Exercise aim: Word for word, and with pictures excluded, copy out all the records that follow.

Dataset content:
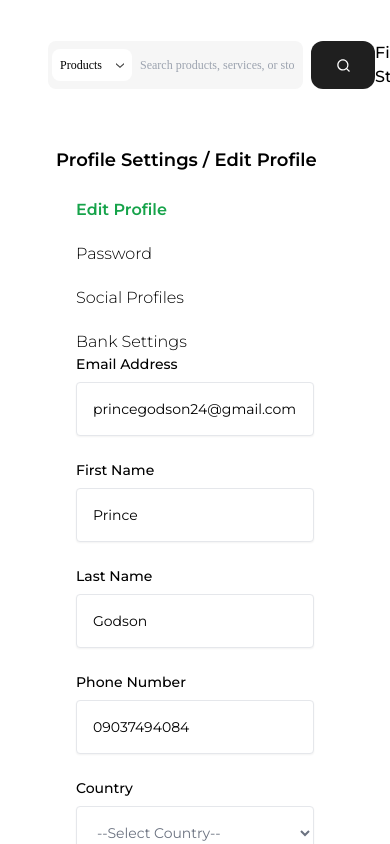
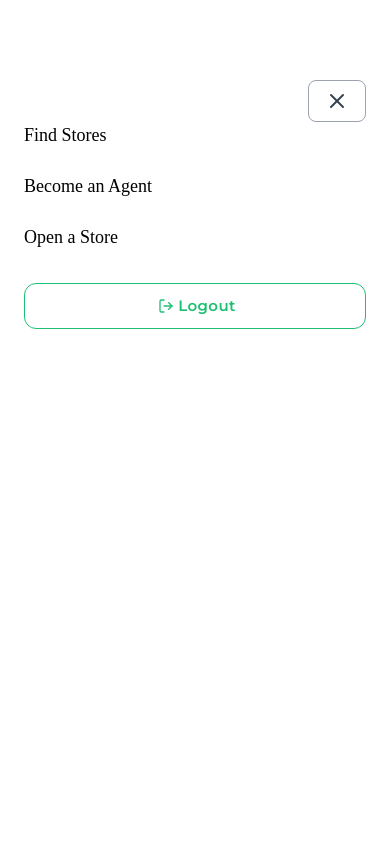
Before and after one commit to price-tag-tech/pricetag-frontend, a React (Create React App) app: page /user/profile in a window 390 px wide. Both pictures are taken after a click on the button 343 px from the left and 65 px from the top of the page. Shown: the top 844 px of the page. Built offline with nearby package versions, Linux system fonts and the light colour scheme.

Commit message:
Refactor DashboardHeader and UserDashboard components: enhance mobile menu functionality, improve layout styling, and streamline profile menu interactions.

```diff
--- a/src/components/layout/dashboard/dashboard-header.tsx
+++ b/src/components/layout/dashboard/dashboard-header.tsx
@@ -2,40 +2,45 @@ import { Link } from "react-router-dom"
 import SearchBar from "../../common/SearchBar"
 import Button from "../../common/Button"
 import { useCartStore } from "../../../store/cart-store"
+import { LogOut, Menu, X } from "lucide-react"
+import { useState } from "react"
 
 const DashboardHeader = () => {
     const menu = [
         { label: "Find Stores", path: "" },
         { label: "Become an Agent", path: "" },
         { label: "Open a Store", path: "" },
-        { label: "Logout", path: "" },
     ]
 
     const { count: cartItemCount } = useCartStore()
+    const [isMenuOpen, setIsMenuOpen] = useState(false)
 
     return (
-        <div className="flex items-center justify-between mb-8 md:mb-16">
-            <div className="flex gap-x-3 items-center">
+        <div className="flex items-center justify-between mb-5 md:mb-8 px-5 md:px-10">
+            <div className="flex gap-x-6 items-center">
                 <div>
-                    <img src="/logo.svg" alt="Pricetag" />
+                    <img src="/logo.svg" className="h-12" alt="Pricetag" />
                 </div>
-                <div>
+                <div className="hidden md:block">
                     <SearchBar
                         placeholder={`Search products, services, or stores...`}
                     />
                 </div>
             </div>
-            <div className="text-md font-medium flex items-center gap-x-5">
+            <div className="text-sm lg:text-md font-medium flex items-center gap-x-5">
+                <div className="hidden md:flex items-center gap-x-5">
                     {menu.map(link => (
                         <Link to={link.path} key={link.path}>
                             {link.label}
                         </Link>
                     ))}
                     <Button size="sm" variant="outline" className="font-montserrat">
-                    Sig up for free
+                        <LogOut className="h-4" />
+                        Logout
                     </Button>
+                </div>
                 <div className="flex items-center h-full z-20 group">
-                    <div className="relative flex-shrink-0 w-[1.375rem] h-[1.3125rem] cursor-pointer transition-transform duration-300 ease-out group-hover:scale-110">
+                    <div className="relative flex items-center justify-center flex-shrink-0 w-[1.375rem] h-[1.3125rem] cursor-pointer transition-transform duration-300 ease-out group-hover:scale-110">
                         <div className="flex flex-shrink-0 justify-center items-center w-3.5 h-[0.8125rem]">
                             <svg
                                 width="14"
@@ -60,6 +65,44 @@ const DashboardHeader = () => {
                         )}
                     </div>
                 </div>
+
+                <div className="md:hidden flex items-center">
+                    <Button onClick={() => setIsMenuOpen(true)} variant="outline" size="sm" className="button-secondary-outline">
+                        <Menu />
+                    </Button>
+                </div>
+
+                {/* Mobile Menu Overlay */}
+                <div
+                    className={`fixed inset-0 bg-white z-20 transform transition-all duration-500 ease-out lg:hidden ${isMenuOpen ? "translate-x-0 opacity-100" : "translate-x-full opacity-0"
+                        }`}
+                >
+
+                    <div className="flex flex-col h-full pt-20 px-6 pb-6 overflow-y-auto">
+                        <div className="w-full flex justify-end">
+                            <Button onClick={() => setIsMenuOpen(false)} variant="outline" size="sm" className="button-outline-secondary">
+                                <X />
+                            </Button>
+                        </div>
+                        <nav className="flex flex-col space-y-6 mb-8">
+
+                            {menu.map(link => (
+                                <Link
+                                    to={link.path}
+                                    className="flex items-center text-black text-left font-['Poppins'] text-lg font-[500] leading-normal hover:text-green-600 transition-all duration-300 ease-out transform hover:translate-x-2"
+
+                                >
+                                    {link.label}
+                                </Link>
+                            ))}
+                        </nav>
+
+                        <Button size="md" variant="outline" className="font-montserrat">
+                            <LogOut className="h-4" />
+                            Logout
+                        </Button>
+                    </div>
+                </div>
             </div>
 
         </div>
--- a/src/components/layout/dashboard/dashboard-layout.tsx
+++ b/src/components/layout/dashboard/dashboard-layout.tsx
@@ -6,11 +6,11 @@ import DashboardHeader from './dashboard-header'
 
 const DashboardLayout: FC = () => {
     return (
-        <div className='min-h-screen flex flex-col overflow-x-hidden font-montserrat'>
+        <div className='min-h-screen flex flex-col overflow-x-hidden font-montserrat py-5'>
+            <DashboardHeader />
             <div className='flex flex-col md:flex-row p-4 md:p-10'>
                 <Sidenav />
                 <main className='px-5 md:px-10 w-full'>
-                    <DashboardHeader />
                     <Outlet />
                 </main>
             </div>
--- a/src/components/layout/dashboard/profile-layout.tsx
+++ b/src/components/layout/dashboard/profile-layout.tsx
@@ -27,12 +27,12 @@ const ProfileLayout = () => {
     })
 
     return (
-        <div className='px-5 md:px-10'>
+        <div className='md:px-10'>
             {breadcrumbs.length > 0 ? breadcrumbs : <h4 className='text-lg md:text-2xl font-semibold text-black'>
                 Profile Settings / Edit Profile
             </h4>}
 
-            <div className='mt-6 md:mt-12 flex flex-col md:flex-row px-5'>
+            <div className='mt-6 md:mt-12 flex flex-col md:flex-row md:px-5'>
                 <div className='w-full md:w-1/5 flex flex-col gap-y-5 text-md font-light font-montserrat'>
                     {
                         subnavs.map((nav => (
@@ -43,7 +43,7 @@ const ProfileLayout = () => {
                     }
                 </div>
 
-                <div className='w-full md:w-4/5'>
+                <div className='w-full md:w-4/5 my-16 md:my-0'>
                     <div className='w-full md:w-4/5'>
                         <Outlet />
                     </div>
--- a/src/pages/dashboard/user-dashboard.tsx.tsx
+++ b/src/pages/dashboard/user-dashboard.tsx.tsx
@@ -39,16 +39,12 @@ const UserDashboard = () => {
                                 <Button variant='outline' onClick={() => setIsProfileMenuOpen(prev => !prev)} size="sm" to="" className='button-outline-secondary'>
                                     <MoreHorizontal className='h-4 md:h-auto' />
                                 </Button>
-                                <div className={`${!isProfileMenuOpen && "hidden"} absolute left-0 mt-1 w-44 rounded-xl border bg-white shadow-lg z-10 py-2`}>
-                                    <Link to="/user/profile">
-                                        <button className="w-full text-left px-4 py-2 text-sm text-gray-800 hover:bg-gray-100">
-                                            Edit Account
-                                        </button>
+                                <div className={`${!isProfileMenuOpen && "hidden"} absolute left-0 mt-1 w-44 rounded-xl border bg-white shadow-lg z-10 py-2 flex flex-col text-sm`}>
+                                    <Link to="/user/profile" className="w-full text-left px-4 py-2 text-gray-800 hover:bg-gray-100">
+                                        Edit Account
                                     </Link>
-                                    <Link to="">
-                                        <button className="w-full text-left px-4 py-2 text-sm text-red-500 hover:bg-red-50">
-                                            Delete Account
-                                        </button>
+                                    <Link to="" className="w-full text-left px-4 py-2 text-red-500 hover:bg-red-50">
+                                        Delete Account
                                     </Link>
                                 </div>
                             </div>
@@ -82,7 +78,7 @@ const UserDashboard = () => {
                 </div>
             </div>
             <LatestOrderAndPurchase />
-        </div>
+        </div >
     )
 }
 
```
Lines whose indentation alone changed are shown as unchanged.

Result of the task:
Before and after one commit to price-tag-tech/pricetag-frontend, a React (Create React App) app: page /user/profile in a window 390 px wide. Both pictures are taken after a click on the button 343 px from the left and 65 px from the top of the page. Shown: the top 844 px of the page. Built offline with nearby package versions, Linux system fonts and the light colour scheme.

Commit message:
Refactor DashboardHeader and UserDashboard components: enhance mobile menu functionality, improve layout styling, and streamline profile menu interactions.

```diff
--- a/src/components/layout/dashboard/dashboard-header.tsx
+++ b/src/components/layout/dashboard/dashboard-header.tsx
@@ -2,40 +2,45 @@ import { Link } from "react-router-dom"
 import SearchBar from "../../common/SearchBar"
 import Button from "../../common/Button"
 import { useCartStore } from "../../../store/cart-store"
+import { LogOut, Menu, X } from "lucide-react"
+import { useState } from "react"
 
 const DashboardHeader = () => {
     const menu = [
         { label: "Find Stores", path: "" },
         { label: "Become an Agent", path: "" },
         { label: "Open a Store", path: "" },
-        { label: "Logout", path: "" },
     ]
 
     const { count: cartItemCount } = useCartStore()
+    const [isMenuOpen, setIsMenuOpen] = useState(false)
 
     return (
-        <div className="flex items-center justify-between mb-8 md:mb-16">
-            <div className="flex gap-x-3 items-center">
+        <div className="flex items-center justify-between mb-5 md:mb-8 px-5 md:px-10">
+            <div className="flex gap-x-6 items-center">
                 <div>
-                    <img src="/logo.svg" alt="Pricetag" />
+                    <img src="/logo.svg" className="h-12" alt="Pricetag" />
                 </div>
-                <div>
+                <div className="hidden md:block">
                     <SearchBar
                         placeholder={`Search products, services, or stores...`}
                     />
                 </div>
             </div>
-            <div className="text-md font-medium flex items-center gap-x-5">
+            <div className="text-sm lg:text-md font-medium flex items-center gap-x-5">
+                <div className="hidden md:flex items-center gap-x-5">
                     {menu.map(link => (
                         <Link to={link.path} key={link.path}>
                             {link.label}
                         </Link>
                     ))}
                     <Button size="sm" variant="outline" className="font-montserrat">
-                    Sig up for free
+                        <LogOut className="h-4" />
+                        Logout
                     </Button>
+                </div>
                 <div className="flex items-center h-full z-20 group">
-                    <div className="relative flex-shrink-0 w-[1.375rem] h-[1.3125rem] cursor-pointer transition-transform duration-300 ease-out group-hover:scale-110">
+                    <div className="relative flex items-center justify-center flex-shrink-0 w-[1.375rem] h-[1.3125rem] cursor-pointer transition-transform duration-300 ease-out group-hover:scale-110">
                         <div className="flex flex-shrink-0 justify-center items-center w-3.5 h-[0.8125rem]">
                             <svg
                                 width="14"
@@ -60,6 +65,44 @@ const DashboardHeader = () => {
                         )}
                     </div>
                 </div>
+
+                <div className="md:hidden flex items-center">
+                    <Button onClick={() => setIsMenuOpen(true)} variant="outline" size="sm" className="button-secondary-outline">
+                        <Menu />
+                    </Button>
+                </div>
+
+                {/* Mobile Menu Overlay */}
+                <div
+                    className={`fixed inset-0 bg-white z-20 transform transition-all duration-500 ease-out lg:hidden ${isMenuOpen ? "translate-x-0 opacity-100" : "translate-x-full opacity-0"
+                        }`}
+                >
+
+                    <div className="flex flex-col h-full pt-20 px-6 pb-6 overflow-y-auto">
+                        <div className="w-full flex justify-end">
+                            <Button onClick={() => setIsMenuOpen(false)} variant="outline" size="sm" className="button-outline-secondary">
+                                <X />
+                            </Button>
+                        </div>
+                        <nav className="flex flex-col space-y-6 mb-8">
+
+                            {menu.map(link => (
+                                <Link
+                                    to={link.path}
+                                    className="flex items-center text-black text-left font-['Poppins'] text-lg font-[500] leading-normal hover:text-green-600 transition-all duration-300 ease-out transform hover:translate-x-2"
+
+                                >
+                                    {link.label}
+                                </Link>
+                            ))}
+                        </nav>
+
+                        <Button size="md" variant="outline" className="font-montserrat">
+                            <LogOut className="h-4" />
+                            Logout
+                        </Button>
+                    </div>
+                </div>
             </div>
 
         </div>
--- a/src/components/layout/dashboard/dashboard-layout.tsx
+++ b/src/components/layout/dashboard/dashboard-layout.tsx
@@ -6,11 +6,11 @@ import DashboardHeader from './dashboard-header'
 
 const DashboardLayout: FC = () => {
     return (
-        <div className='min-h-screen flex flex-col overflow-x-hidden font-montserrat'>
+        <div className='min-h-screen flex flex-col overflow-x-hidden font-montserrat py-5'>
+            <DashboardHeader />
             <div className='flex flex-col md:flex-row p-4 md:p-10'>
                 <Sidenav />
                 <main className='px-5 md:px-10 w-full'>
-                    <DashboardHeader />
                     <Outlet />
                 </main>
             </div>
--- a/src/components/layout/dashboard/profile-layout.tsx
+++ b/src/components/layout/dashboard/profile-layout.tsx
@@ -27,12 +27,12 @@ const ProfileLayout = () => {
     })
 
     return (
-        <div className='px-5 md:px-10'>
+        <div className='md:px-10'>
             {breadcrumbs.length > 0 ? breadcrumbs : <h4 className='text-lg md:text-2xl font-semibold text-black'>
                 Profile Settings / Edit Profile
             </h4>}
 
-            <div className='mt-6 md:mt-12 flex flex-col md:flex-row px-5'>
+            <div className='mt-6 md:mt-12 flex flex-col md:flex-row md:px-5'>
                 <div className='w-full md:w-1/5 flex flex-col gap-y-5 text-md font-light font-montserrat'>
                     {
                         subnavs.map((nav => (
@@ -43,7 +43,7 @@ const ProfileLayout = () => {
                     }
                 </div>
 
-                <div className='w-full md:w-4/5'>
+                <div className='w-full md:w-4/5 my-16 md:my-0'>
                     <div className='w-full md:w-4/5'>
                         <Outlet />
                     </div>
--- a/src/pages/dashboard/user-dashboard.tsx.tsx
+++ b/src/pages/dashboard/user-dashboard.tsx.tsx
@@ -39,16 +39,12 @@ const UserDashboard = () => {
                                 <Button variant='outline' onClick={() => setIsProfileMenuOpen(prev => !prev)} size="sm" to="" className='button-outline-secondary'>
                                     <MoreHorizontal className='h-4 md:h-auto' />
                                 </Button>
-                                <div className={`${!isProfileMenuOpen && "hidden"} absolute left-0 mt-1 w-44 rounded-xl border bg-white shadow-lg z-10 py-2`}>
-                                    <Link to="/user/profile">
-                                        <button className="w-full text-left px-4 py-2 text-sm text-gray-800 hover:bg-gray-100">
-                                            Edit Account
-                                        </button>
+                                <div className={`${!isProfileMenuOpen && "hidden"} absolute left-0 mt-1 w-44 rounded-xl border bg-white shadow-lg z-10 py-2 flex flex-col text-sm`}>
+                                    <Link to="/user/profile" className="w-full text-left px-4 py-2 text-gray-800 hover:bg-gray-100">
+                                        Edit Account
                                     </Link>
-                                    <Link to="">
-                                        <button className="w-full text-left px-4 py-2 text-sm text-red-500 hover:bg-red-50">
-                                            Delete Account
-                                        </button>
+                                    <Link to="" className="w-full text-left px-4 py-2 text-red-500 hover:bg-red-50">
+                                        Delete Account
                                     </Link>
                                 </div>
                             </div>
@@ -82,7 +78,7 @@ const UserDashboard = () => {
                 </div>
             </div>
             <LatestOrderAndPurchase />
-        </div>
+        </div >
     )
 }
 
```
Lines whose indentation alone changed are shown as unchanged.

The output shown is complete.